AFA emphasizes that memory screenings are not used to diagnose any illness. Individuals who score poorly are advised to consult with a qualified healthcare professional and, if necessary, get a complete medical examination.
A follow up exam may reveal that the person is suffering from a reversible condition such as a vitamin deficiency or thyroid problem, or from an irreversible disorder like Alzheimer's disease.
If it turns out that the person's memory loss is related to Alzheimer's disease, available medications can help delay progression of symptoms of the disease. In addition, early detection enables individuals to be more involved in long-term planning and take advantage of support services.
Last year, some 21,000 people participated in memory screenings at more than 700 sites nationwide on National Memory Screening Day. An estimated 10 percent of those screened were advised to follow up with a health care professional for further evaluation.
Among the sites, the Alzheimer's Family Organization, New Port Richey, FL, has been involved in National Memory Screening Day since the event began in 2003, and it also conducts memory screenings throughout the year. So far, it has screened about 1,000 people in Central Florida.
"Those individuals who have a negative finding are very relieved that they do not need further investigation at this time. Those who have a positive finding are appreciative that they have caught the trouble in the bud and can proceed to more in-depth investigation," said Dominick De Petrillo, the organization's executive director.
For additional information on National Memory Screening Day, including a list of participating sites, visit http://www.nationalmemoryscreening.org or call 866-AFA-8484.

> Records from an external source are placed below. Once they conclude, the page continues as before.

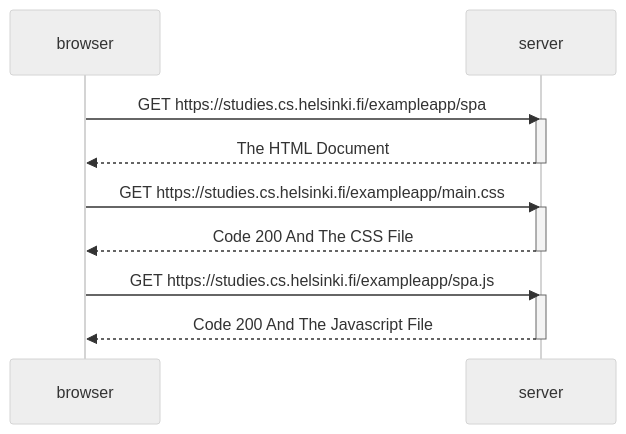
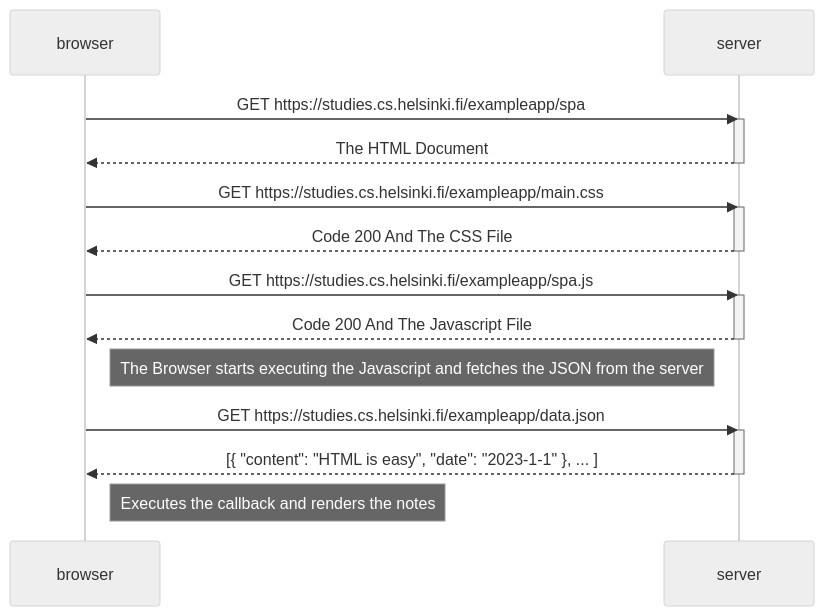
The diagram in Part 0/05.md (Locke555/FullStackOpen-exercices), drawn with Mermaid (neutral theme) before and after one commit.

Commit message:
Parte 0.5

````diff
--- a/Part 0/05.md
+++ b/Part 0/05.md
@@ -1,20 +1,29 @@
 ```mermaid
 sequenceDiagram
     participant browser
     participant server
 
     browser->>server: GET https://studies.cs.helsinki.fi/exampleapp/spa
     activate server
     server-->>browser: The HTML Document
     deactivate server
 
     browser->>server: GET https://studies.cs.helsinki.fi/exampleapp/main.css
     activate server
     server-->>browser: Code 200 And The CSS File
     deactivate server
 
     browser->>server: GET https://studies.cs.helsinki.fi/exampleapp/spa.js
     activate server
     server-->>browser: Code 200 And The Javascript File
     deactivate server
+
+    Note right of browser: The Browser starts executing the Javascript and fetches the JSON from the server
+
+    browser->>server: GET https://studies.cs.helsinki.fi/exampleapp/data.json
+    activate server
+    server-->>browser: [{ "content": "HTML is easy", "date": "2023-1-1" }, ... ]
+    deactivate server
+
+    Note right of browser: Executes the callback and renders the notes
 ```
````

Forest Pharmaceuticals, Inc
|SOURCE Alzheimer's Foundation of America|
Copyright©2007 PR Newswire.
All rights reserved